Future Hondas will take a family look that's shaped by the need to reflect buyers' environmental concerns, says the company's design chief, Nobuki Ebishawa.
He also said the design values that have been highly cherished by the company and its customers since the 1960s will not be abandoned in the process.
Ebishawa says Hondas have combined dynamism and functionality since the company began producing four-wheeled vehicles in the early 1960s.
Honda's cars are based on what it calls the double-m design philosophy maximum space for people and their belongings, and the minimum for the machinery.
Green concerns will drive car design
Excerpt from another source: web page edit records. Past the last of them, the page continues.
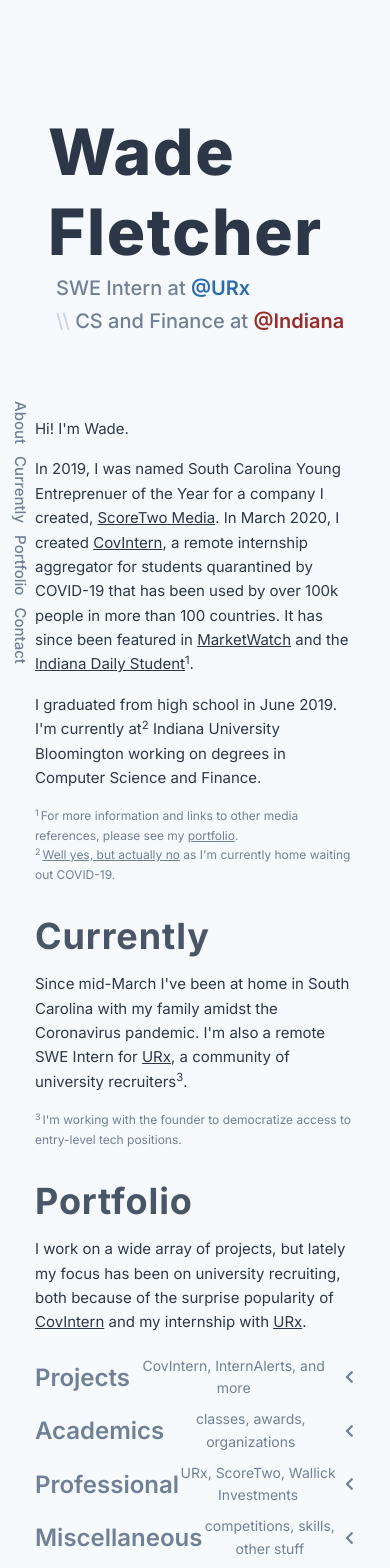
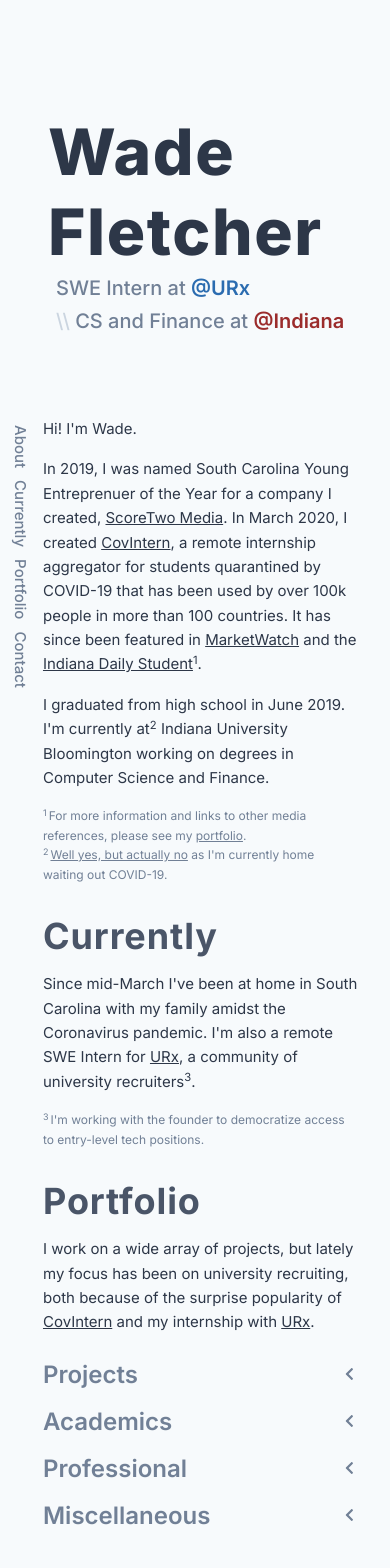
Before and after one commit to wadefletch/PersonalSite, a Next.js app: page / in a window 390 px wide. Shown: the top 1568 px of the page. Built offline with nearby package versions, Linux system fonts and the light colour scheme.

Commit message:
mobile tweaks

```diff
--- a/components/sections/MajorSection.js
+++ b/components/sections/MajorSection.js
@@ -23,7 +23,7 @@
         <div className="flex flex-col">
             <button className={ `cursor-pointer py-1 flex items-center focus:outline-none border-none ${ setActive }` } onClick={ toggleAccordion }>
                 <div className="font-semibold flex-1 text-left text-2xl text-gray-600">{ props.title }</div>
-                <div className="mr-2 text-gray-600 text-sm">{ props.subtitle }</div>
+                <div className="hidden sm:inline mr-2 text-gray-600 text-sm">{ props.subtitle }</div>
                 <FontAwesomeIcon icon={faChevronLeft} className={ `${ setRotate } `+' text-sm text-gray-600 mr-1' }/>
             </button>
             <div
--- a/pages/index.js
+++ b/pages/index.js
@@ -23,7 +23,7 @@
                 <div className="flex md:flex-col
                 text-right text-gray-600 font-medium
                 sticky top-0
-                mr-4
+                mr-6 mt-6
                 transform rotate-90 md:rotate-0 origin-top-left"
                      style={ {'top': '1rem'} }>
                     <a href="#About" className="md:mt-4 block mb-3 mr-3 no-underline transform">About</a>
```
Ebishawa also says the advent of environmentalism has changed the way Honda's cars look, with what he calls a 'monoform' appearance.
This has blurred the old divide between the engine bay and passenger cell, which has led to the cabin being moved forward, along with longer roofs, higher tails and tapered rears becoming the norm.
More intelligent design for the future
The company's hybrid Insight, the hydrogen-fuelled FCX Clarity and the forthcoming CR-Z are the embodiment of this look.
'This is not the ultimate solution,' says Ebishawa. 'Honda has other ideas that could be seen in five years.' Active aerodynamics wings that rise only when needed and cooling vents that close when not required are part of the plan, he admits.
He also wants to see a closer link between Honda's models so that, for instance, the Civic and Accord no longer appear to come from different companies.
'We will try to bring together designs so that we can create more of a family identity than in the past,' says Ebishawa.